On Sunday, around 200 marchers taking part in Portland’s 3rd annual Slutwalk enthusiastically chanted, “whatever we wear, wherever we go, yes means yes and no means no” as their party wove through the mostly empty streets of downtown. The contrast between the colorful, passionate and often topless protesters and the starchy clean, empty sidewalks gave another chant, “shatter the silence, stop the violence” a more resonant tone.
This was a group of mostly women making their stand against the broad cultural passivity towards sexual violence, victim blaming, and the denigration of women. The absence of a large street audience (the Portland financial district on a Sunday afternoon is never a very active place) did not appear to diminish the conviction of the protesters.
Slutwalk is an international movement that began in Canada in 2011 in response to a Toronto police officer advising women to “avoid dressing like sluts” in order to deter rapists. Since then, “Slutwalks” have been held across the globe in cities such as London, Buenos Aires and Singapore.
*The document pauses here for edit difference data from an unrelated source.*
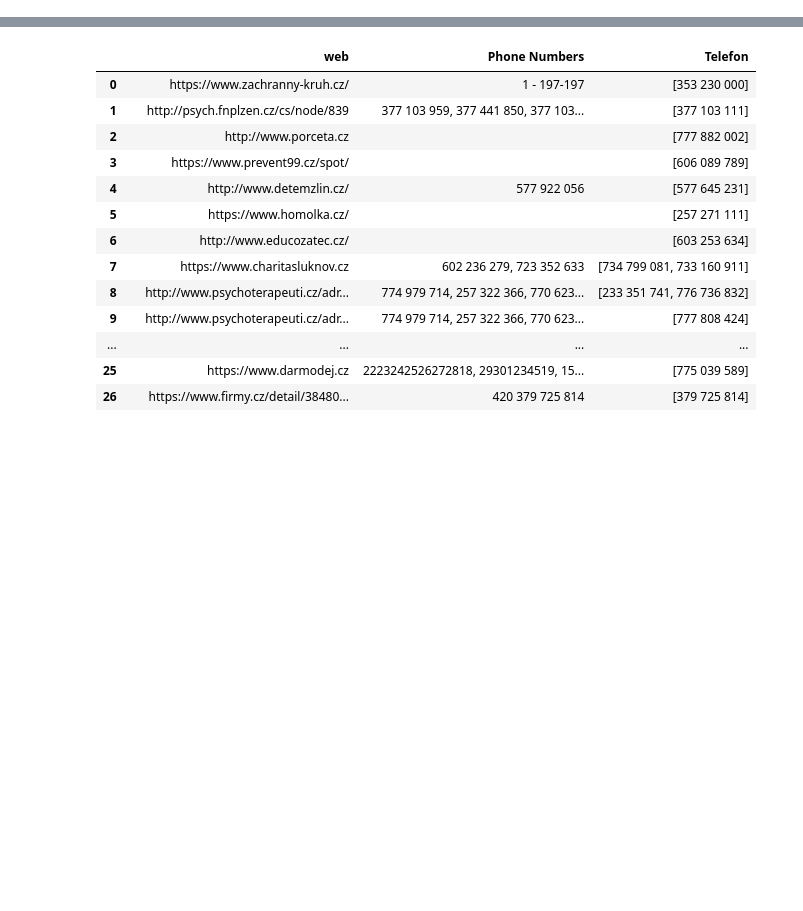
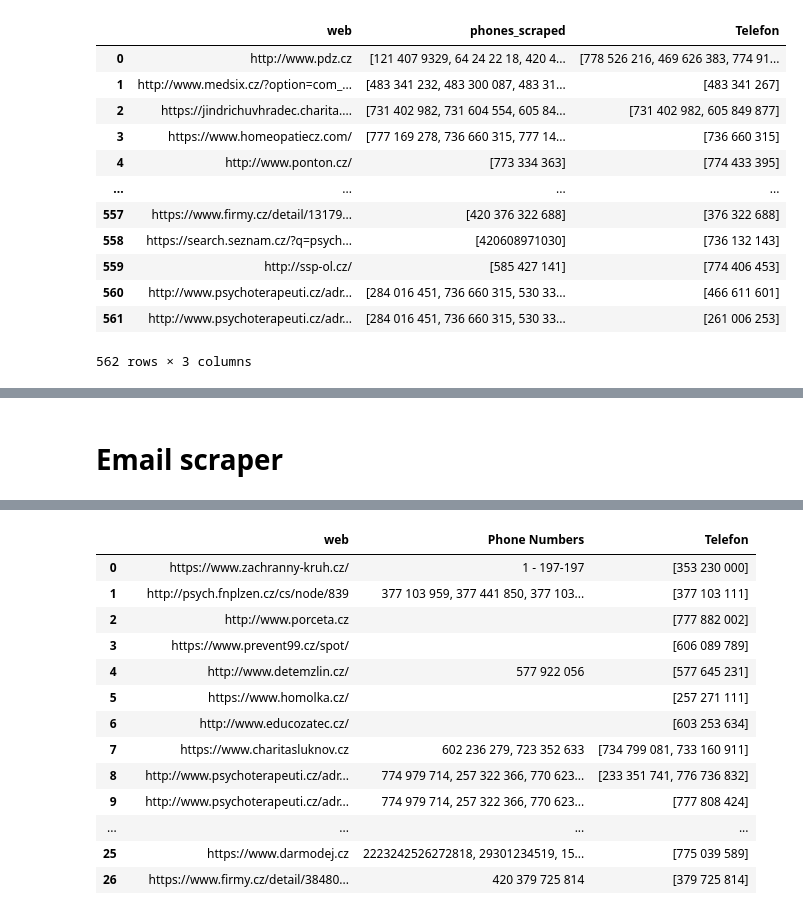
Before and after one commit to DmitriiSid/SafeZone, a Jupyter notebook: notebooks/testing.ipynb, the cells around one changed output, grey strips where cells are left out. Saved outputs shown, nothing was run; the diff lists cells and outputs as text; code cells hidden in the pictures; blank space fills up the shorter version.

Commit message:
new changes on scraper

```diff
--- a/notebooks/testing.ipynb
+++ b/notebooks/testing.ipynb
@@ -8,6 +8,7 @@ from tqdm import tqdm
 from urllib.parse import urljoin
 db_pomoci = pd.read_csv("db_pomoci.csv")
 # %%
+db_pomoci = pd.read_csv("db_pomoci.csv")
 black_list = ['http://www.dc-brno.cz']
 df = db_pomoci.rename(columns={"Webová stránka" : "web", "Název":"nazev"})
 df = df[(~df["web"].isna()) & (~df['web'].isin(black_list))]
@@ -19,4 +20,28 @@ df_agg["email"] = df.groupby("web")["E-mail"].agg(list)
 df_agg = df_agg.reset_index().rename(columns={'web': 'web', 'Telefon': 'Telefon'})
 df_agg = pd.DataFrame(df_agg)
 #df.sort_values("web")
+# %%
+db_scraped = pd.read_csv("data/df_scraped.csv")
+df_res = db_scraped[~db_scraped["Phone Numbers"].isna()]
+df_res = df_res.rename(columns={'web': 'web', 'Telefon': 'Telefon'}).drop("Unnamed: 0", axis= 1)
+df_res = df_res.rename(columns= {"Website":"web"})
+df_res = df_res.rename(columns= {"Phone Numbers":"phones_scraped"})
+# %%
+preview = df_res.merge(df_agg , on="web")
+preview['phones_scraped'] = preview['phones_scraped'].str.split(', ')
+preview
+# %% [output]
+|  | web | phones_scraped | Telefon |
+| 0 | http://www.pdz.cz | [121 407 9329, 64 24 22 18, 420 4... | [778 526 216, 469 626 383, 774 91... |
+| 1 | http://www.medsix.cz/?option=com_... | [483 341 232, 483 300 087, 483 31... | [483 341 267] |
+| 2 | https://jindrichuvhradec.charita.... | [731 402 982, 731 604 554, 605 84... | [731 402 982, 605 849 877] |
+| 3 | https://www.homeopatiecz.com/ | [777 169 278, 736 660 315, 777 14... | [736 660 315] |
+| 4 | http://www.ponton.cz/ | [773 334 363] | [774 433 395] |
+| ... | ... | ... | ... |
+| 557 | https://www.firmy.cz/detail/13179... | [420 376 322 688] | [376 322 688] |
+| 558 | https://search.seznam.cz/?q=psych... | [420608971030] | [736 132 143] |
+| 559 | http://ssp-ol.cz/ | [585 427 141] | [774 406 453] |
+| 560 | http://www.psychoterapeuti.cz/adr... | [284 016 451, 736 660 315, 530 33... | [466 611 601] |
+| 561 | http://www.psychoterapeuti.cz/adr... | [284 016 451, 736 660 315, 530 33... | [261 006 253] |
+562 rows × 3 columns
 # %%
@@ -34,3 +60,5 @@ urls = set(df["web"])
+# %% [markdown]
+# Email scraper
 # %%
 
 # Regular expressions for matching emails and phone numbers
```
Also changed, not shown: parts of 19 cells of this notebook, 7 other files.
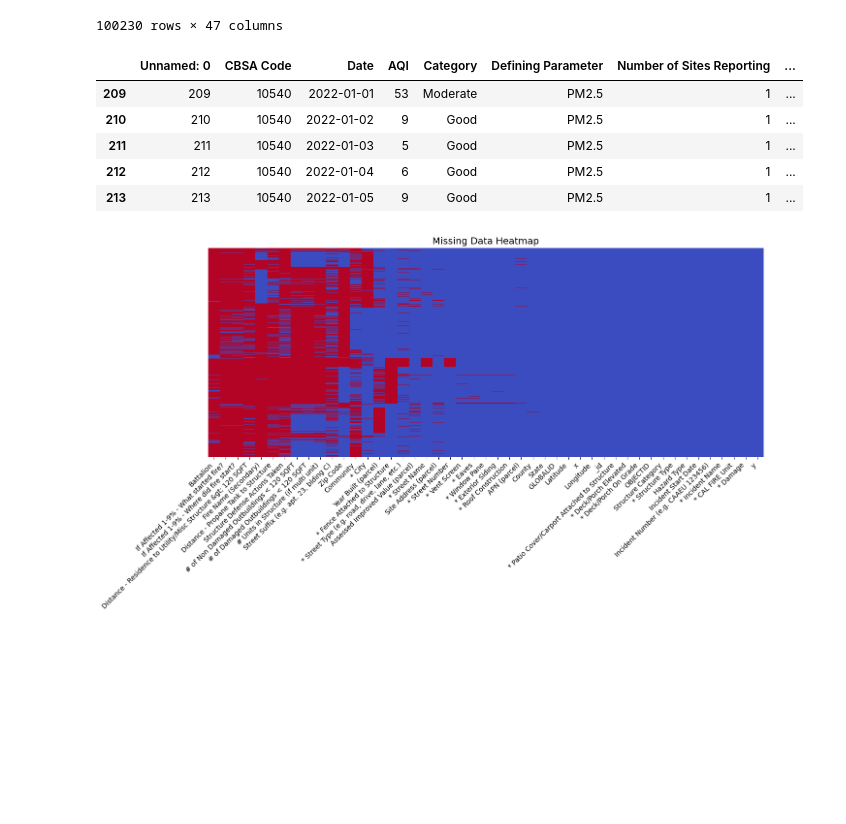
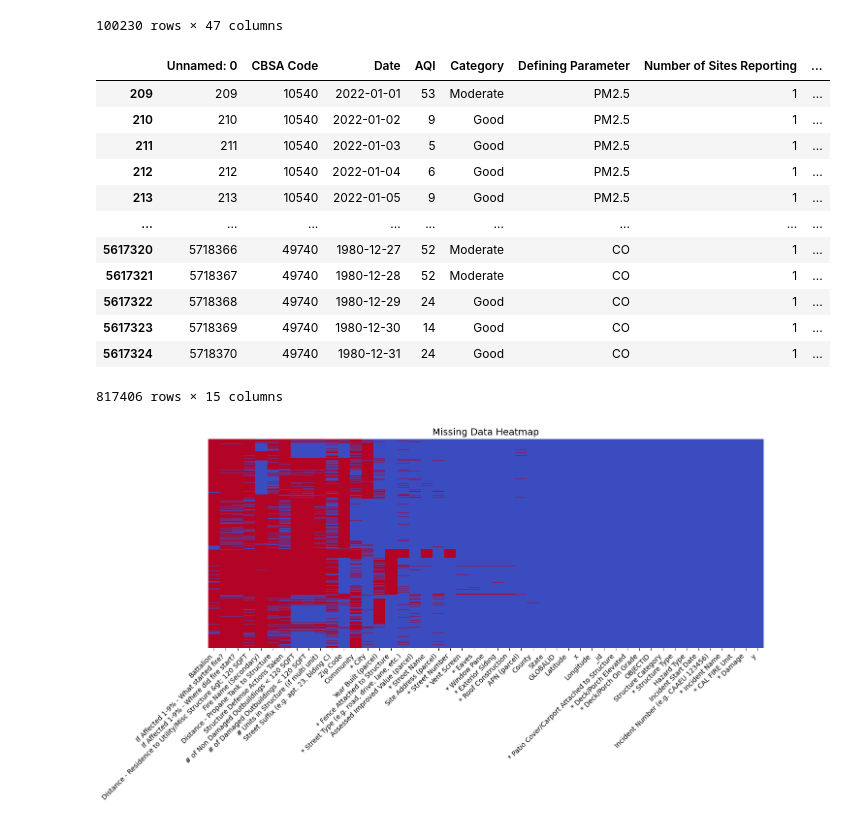
Before and after one commit to marvinkassabian/wildfire-aqi-analysis, a Jupyter notebook: notebooks/preprocess.ipynb, the cells around one changed output. Saved outputs shown, nothing was run; the diff lists cells and outputs as text; code cells hidden in the pictures; blank space fills up the shorter version.

```diff
--- a/notebooks/preprocess.ipynb
+++ b/notebooks/preprocess.ipynb
@@ -27,17 +28,24 @@ display(wildfire_df)
 # %%
 aqi_df = pd.read_csv("data/raw/us-air-quality/US_AQI.csv", low_memory=False)
 
 neighboring_states = ["CA", "OR", "NV", "AZ"]  # State codes
 aqi_neighbors_df = aqi_df[aqi_df["state_id"].isin(neighboring_states)]
 
-aqi_neighbors_df.head()
+aqi_neighbors_df
 # %% [output]
 |  | Unnamed: 0 | CBSA Code | Date | AQI | Category | Defining Parameter | Number of Sites Reporting | ... |
 | 209 | 209 | 10540 | 2022-01-01 | 53 | Moderate | PM2.5 | 1 | ... |
 | 210 | 210 | 10540 | 2022-01-02 | 9 | Good | PM2.5 | 1 | ... |
 | 211 | 211 | 10540 | 2022-01-03 | 5 | Good | PM2.5 | 1 | ... |
 | 212 | 212 | 10540 | 2022-01-04 | 6 | Good | PM2.5 | 1 | ... |
 | 213 | 213 | 10540 | 2022-01-05 | 9 | Good | PM2.5 | 1 | ... |
+| ... | ... | ... | ... | ... | ... | ... | ... | ... |
+| 5617320 | 5718366 | 49740 | 1980-12-27 | 52 | Moderate | CO | 1 | ... |
+| 5617321 | 5718367 | 49740 | 1980-12-28 | 52 | Moderate | CO | 1 | ... |
+| 5617322 | 5718368 | 49740 | 1980-12-29 | 24 | Good | CO | 1 | ... |
+| 5617323 | 5718369 | 49740 | 1980-12-30 | 14 | Good | CO | 1 | ... |
+| 5617324 | 5718370 | 49740 | 1980-12-31 | 24 | Good | CO | 1 | ... |
+817406 rows × 15 columns
 # %%
 import seaborn as sns
 import matplotlib.pyplot as plt
```
Also changed, not shown: parts of 1 cell of this notebook.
Portland’s march may not be the most visible in the world, but it demonstrated solidarity for those who wanted this conversation to be held in this city.
The speeches from organizers and supporters at the South Park Blocks before and after the march were clearly the more substantial part of the protest. The crowd of mostly women of all ages listened to stories about harassment, sexual violence, experiences from the trans community, and a quick lesson in consent by a representative from Sex Positive Portland.
Elle Stanger, one of the organizers and featured speakers, stepped up to the microphone in unexpected apparel considering the event: unrevealing street clothes. This, she explained, is exactly what she was wearing the last time she was harassed by men on the street. It happened two days ago while she was carrying groceries.
“…that’s my point. I’m never asking for it. Whether I’m standing on a street corner, riding a bus, driving a car, or breastfeeding in public. In a swimsuit, or in pants and a vest. And it never matters what I’m wearing when I’m harassed, I know that it just shouldn’t happen. And that’s what Slutwalk means to me,” Stanger said in an emailed statement that reflected what she said at the event.
There have plenty of detractors to Slutwalk, which was bound to happen after its sudden rise as a global movement. There have been debates over whether the approach of women marching topless will bring the right kind of attention, whether the basic tenets of the movement are correct, or even whether the name of the movement itself inherently excludes others.
Many of these detractors are against the tone of “slutwalk.” Many don’t like that encourages female sexuality or “promiscuity,” or that it might suggest that misandry is an appropriate response to harassment and sexual violence (which is mostly perpetrated by men). I saw no man-hating at this event, and I think the claims that Slutwalk uses naked female bodies to gain media attention are missing the very simple point that the women in Portland were trying to make:
Boobs are great. Assault and harassment are not and there are no excuses to do either.